Task description: Each line in the entries below that holds the string "frontend" must be copied.

Available data section start

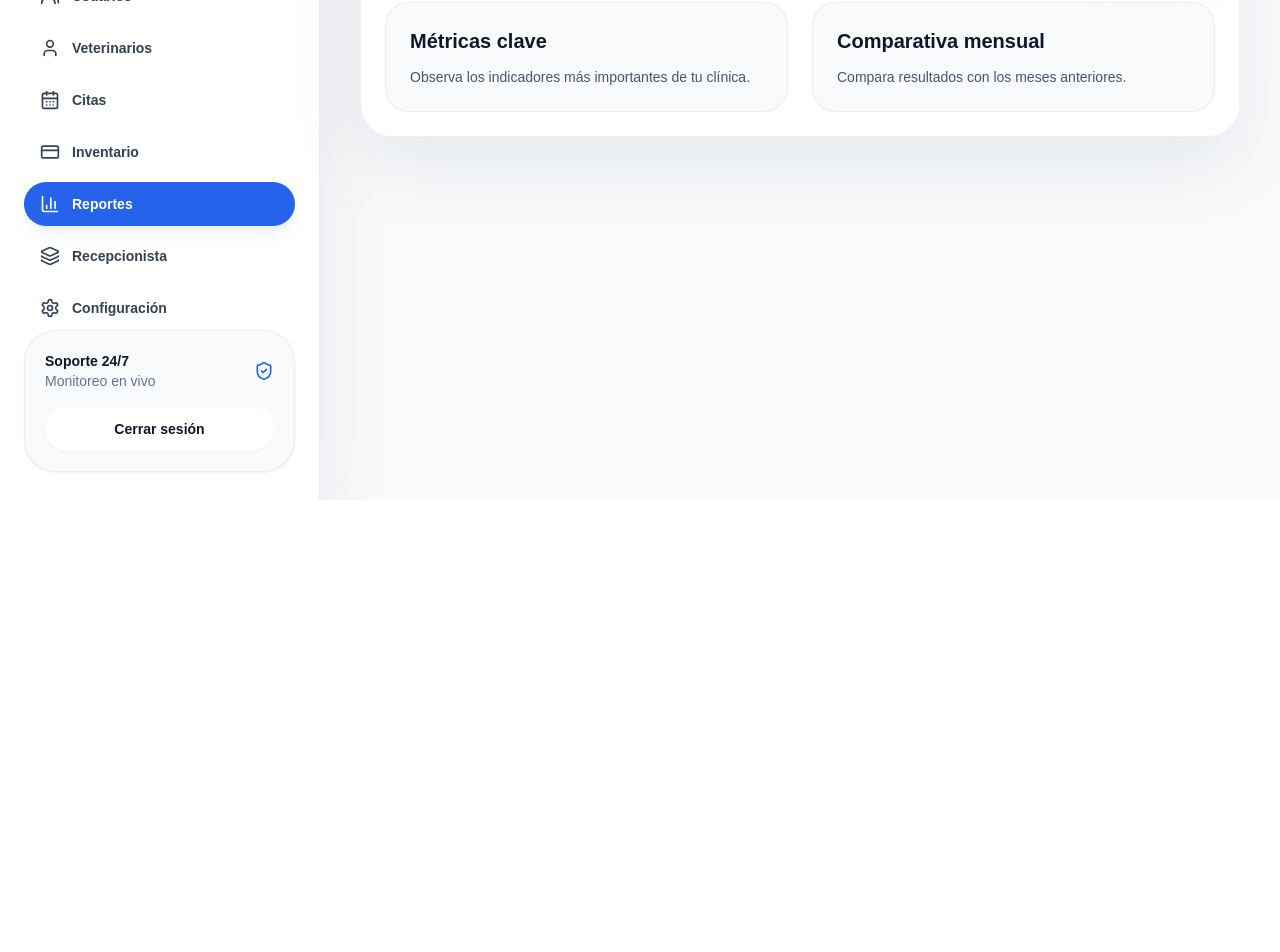
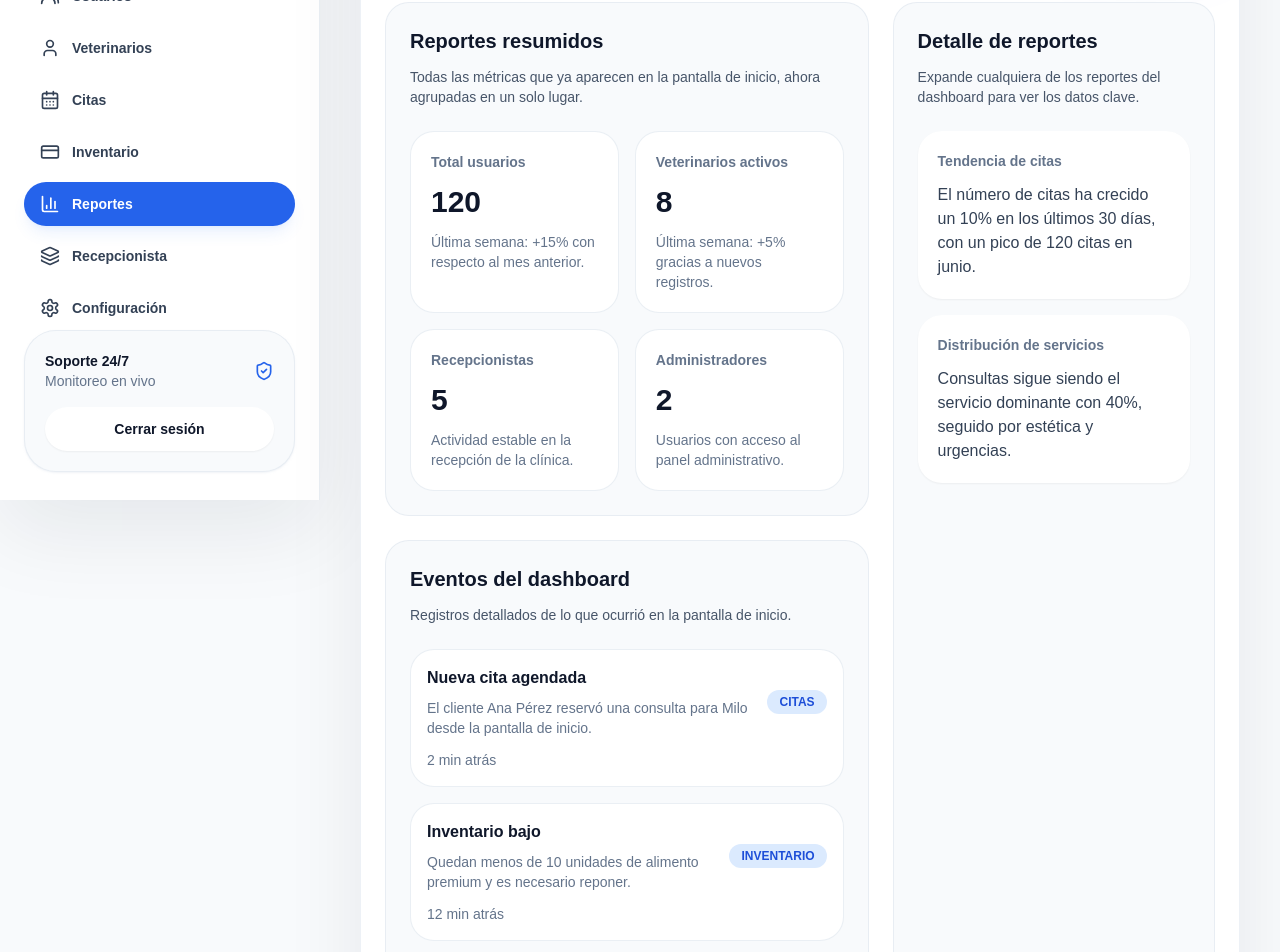
Before and after one commit to stefanysan222/Vet_Nova, a Next.js app in the folder frontend/: page /admin/reportes in a window 1280 px wide. Shown: the part 300-1252 px from the top of the page. Before the commit the page ends 800 px from the top, so only its background shows below. Built offline with nearby package versions, Linux system fonts and the light colour scheme.

Commit message:
Implement notification detail view, add admin reportes dashboard summaries, remove role selection from register

```diff
--- a/frontend/app/admin/reportes/page.tsx
+++ b/frontend/app/admin/reportes/page.tsx
@@ -1,5 +1,55 @@
 import Sidebar from "../../components/admin/Sidebar";
 import Navbar from "../../components/admin/Navbar";
+
+const summaryReports = [
+  {
+    title: "Total usuarios",
+    value: "120",
+    description: "Última semana: +15% con respecto al mes anterior.",
+  },
+  {
+    title: "Veterinarios activos",
+    value: "8",
+    description: "Última semana: +5% gracias a nuevos registros.",
+  },
+  {
+    title: "Recepcionistas",
+    value: "5",
+    description: "Actividad estable en la recepción de la clínica.",
+  },
+  {
+    title: "Administradores",
+    value: "2",
+    description: "Usuarios con acceso al panel administrativo.",
+  },
+];
+
+const dashboardEvents = [
+  {
+    title: "Nueva cita agendada",
+    detail: "El cliente Ana Pérez reservó una consulta para Milo desde la pantalla de inicio.",
+    time: "2 min atrás",
+    type: "Citas",
+  },
+  {
+    title: "Inventario bajo",
+    detail: "Quedan menos de 10 unidades de alimento premium y es necesario reponer.",
+    time: "12 min atrás",
+    type: "Inventario",
+  },
+  {
+    title: "Usuario registrado",
+    detail: "Se agregó un nuevo recepcionista al sistema desde el panel de inicio.",
+    time: "45 min atrás",
+    type: "Usuarios",
+  },
+  {
+    title: "Cita confirmada",
+    detail: "La cita de Bella fue confirmada para el viernes a las 02:00 PM.",
+    time: "1 hora atrás",
+    type: "Citas",
+  },
+];
 
 export default function ReportesPage() {
   return (
@@ -23,14 +73,57 @@ export default function ReportesPage() {
                 </button>
               </div>
 
-              <div className="mt-8 grid gap-6 lg:grid-cols-2">
+              <div className="mt-8 grid gap-6 xl:grid-cols-[1.2fr_0.8fr]">
+                <div className="space-y-6">
+                  <div className="rounded-3xl border border-slate-200/70 bg-slate-50 p-6 dark:border-slate-700 dark:bg-slate-900">
+                    <h2 className="text-xl font-semibold text-slate-900 dark:text-white">Reportes resumidos</h2>
+                    <p className="mt-3 text-sm text-slate-600 dark:text-slate-400">Todas las métricas que ya aparecen en la pantalla de inicio, ahora agrupadas en un solo lugar.</p>
+                    <div className="mt-6 grid gap-4 sm:grid-cols-2">
+                      {summaryReports.map((report) => (
+                        <div key={report.title} className="rounded-3xl border border-slate-200/70 bg-white p-5 dark:border-slate-700 dark:bg-slate-950">
+                          <p className="text-sm font-semibold text-slate-500 dark:text-slate-400">{report.title}</p>
+                          <p className="mt-3 text-3xl font-semibold text-slate-900 dark:text-white">{report.value}</p>
+                          <p className="mt-3 text-sm text-slate-500 dark:text-slate-400">{report.description}</p>
+                        </div>
+                      ))}
+                    </div>
+                  </div>
+
+                  <div className="rounded-3xl border border-slate-200/70 bg-slate-50 p-6 dark:border-slate-700 dark:bg-slate-900">
+                    <h2 className="text-xl font-semibold text-slate-900 dark:text-white">Eventos del dashboard</h2>
+                    <p className="mt-3 text-sm text-slate-600 dark:text-slate-400">Registros detallados de lo que ocurrió en la pantalla de inicio.</p>
+                    <div className="mt-6 space-y-4">
+                      {dashboardEvents.map((event) => (
+                        <div key={event.title} className="rounded-3xl border border-slate-200/70 bg-white p-4 dark:border-slate-700 dark:bg-slate-950">
+                          <div className="flex items-center justify-between gap-4">
+                            <div>
+                              <p className="text-base font-semibold text-slate-900 dark:text-white">{event.title}</p>
+                              <p className="mt-2 text-sm text-slate-500 dark:text-slate-400">{event.detail}</p>
+                            </div>
+                            <span className="rounded-full bg-blue-100 px-3 py-1 text-xs font-semibold uppercase text-blue-700 dark:bg-blue-900 dark:text-blue-200">
+                              {event.type}
+                            </span>
+                          </div>
+                          <p className="mt-3 text-sm text-slate-500 dark:text-slate-400">{event.time}</p>
+                        </div>
+                      ))}
+                    </div>
+                  </div>
+                </div>
+
                 <div className="rounded-3xl border border-slate-200/70 bg-slate-50 p-6 dark:border-slate-700 dark:bg-slate-900">
-                  <h2 className="text-xl font-semibold text-slate-900 dark:text-white">Métricas clave</h2>
-                  <p className="mt-3 text-sm text-slate-600 dark:text-slate-400">Observa los indicadores más importantes de tu clínica.</p>
-                </div>
-                <div className="rounded-3xl border border-slate-200/70 bg-slate-50 p-6 dark:border-slate-700 dark:bg-slate-900">
-                  <h2 className="text-xl font-semibold text-slate-900 dark:text-white">Comparativa mensual</h2>
-                  <p className="mt-3 text-sm text-slate-600 dark:text-slate-400">Compara resultados con los meses anteriores.</p>
+                  <h2 className="text-xl font-semibold text-slate-900 dark:text-white">Detalle de reportes</h2>
+                  <p className="mt-3 text-sm text-slate-600 dark:text-slate-400">Expande cualquiera de los reportes del dashboard para ver los datos clave.</p>
+                  <div className="mt-6 space-y-4">
+                    <div className="rounded-3xl bg-white p-5 shadow-sm dark:bg-slate-950">
+                      <p className="text-sm font-semibold text-slate-500 dark:text-slate-400">Tendencia de citas</p>
+                      <p className="mt-3 text-base leading-6 text-slate-700 dark:text-slate-300">El número de citas ha crecido un 10% en los últimos 30 días, con un pico de 120 citas en junio.</p>
+                    </div>
+                    <div className="rounded-3xl bg-white p-5 shadow-sm dark:bg-slate-950">
+                      <p className="text-sm font-semibold text-slate-500 dark:text-slate-400">Distribución de servicios</p>
+                      <p className="mt-3 text-base leading-6 text-slate-700 dark:text-slate-300">Consultas sigue siendo el servicio dominante con 40%, seguido por estética y urgencias.</p>
+                    </div>
+                  </div>
                 </div>
               </div>
             </section>
--- a/frontend/app/components/auth/RegisterForm.tsx
+++ b/frontend/app/components/auth/RegisterForm.tsx
@@ -6,14 +6,13 @@ import { useRouter } from "next/navigation";
 import { Eye, EyeOff, Lock, Mail, UserCircle } from "lucide-react";
 import Button from "../Button";
 import GoogleAuthButton from "./GoogleAuthButton";
-import { registerUser, setCurrentUser, loginOrRegisterGoogle, UserRole } from "../../../lib/auth";
+import { registerUser, setCurrentUser, loginOrRegisterGoogle } from "../../../lib/auth";
 
 const initialState = {
   name: "",
   email: "",
   password: "",
   confirmPassword: "",
-  role: "Cliente" as UserRole,
   acceptTerms: false,
 };
 
@@ -81,7 +80,7 @@ export default function RegisterForm() {
       name: formData.name,
       email: formData.email,
       password: formData.password,
-      role: formData.role as UserRole,
+      role: "Cliente",
     });
 
     if (result.error) {
@@ -202,23 +201,6 @@ export default function RegisterForm() {
       </div>
 
       <div className="grid gap-3">
-        <div className="space-y-2">
-          <label className="text-sm font-semibold text-slate-700" htmlFor="role">
-            Rol
-          </label>
-          <select
-            id="role"
-            value={formData.role}
-            onChange={(event) => handleChange("role", event.target.value)}
-            className="w-full rounded-2xl border border-slate-200 bg-white px-4 py-2.5 text-sm text-slate-900 outline-none transition focus:border-blue-500 focus:ring-2 focus:ring-blue-100"
-          >
-            <option>Cliente/Usuario</option>
-            <option>Administrador</option>
-            <option>Veterinario</option>
-            <option>Recepcionista</option>
-          </select>
-        </div>
-
         <div className="rounded-2xl border border-slate-200 bg-white p-4">
           <label className="inline-flex items-start gap-2 text-sm text-slate-600">
             <input
```
Also changed, not shown: frontend/app/cliente/notificaciones/page.tsx (+88 -5 lines).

Available data section end

Solution to this task:
Before and after one commit to stefanysan222/Vet_Nova, a Next.js app in the folder frontend/: page /admin/reportes in a window 1280 px wide. Shown: the part 300-1252 px from the top of the page. Before the commit the page ends 800 px from the top, so only its background shows below. Built offline with nearby package versions, Linux system fonts and the light colour scheme.
--- a/frontend/app/admin/reportes/page.tsx
+++ b/frontend/app/admin/reportes/page.tsx
--- a/frontend/app/components/auth/RegisterForm.tsx
+++ b/frontend/app/components/auth/RegisterForm.tsx
Also changed, not shown: frontend/app/cliente/notificaciones/page.tsx (+88 -5 lines).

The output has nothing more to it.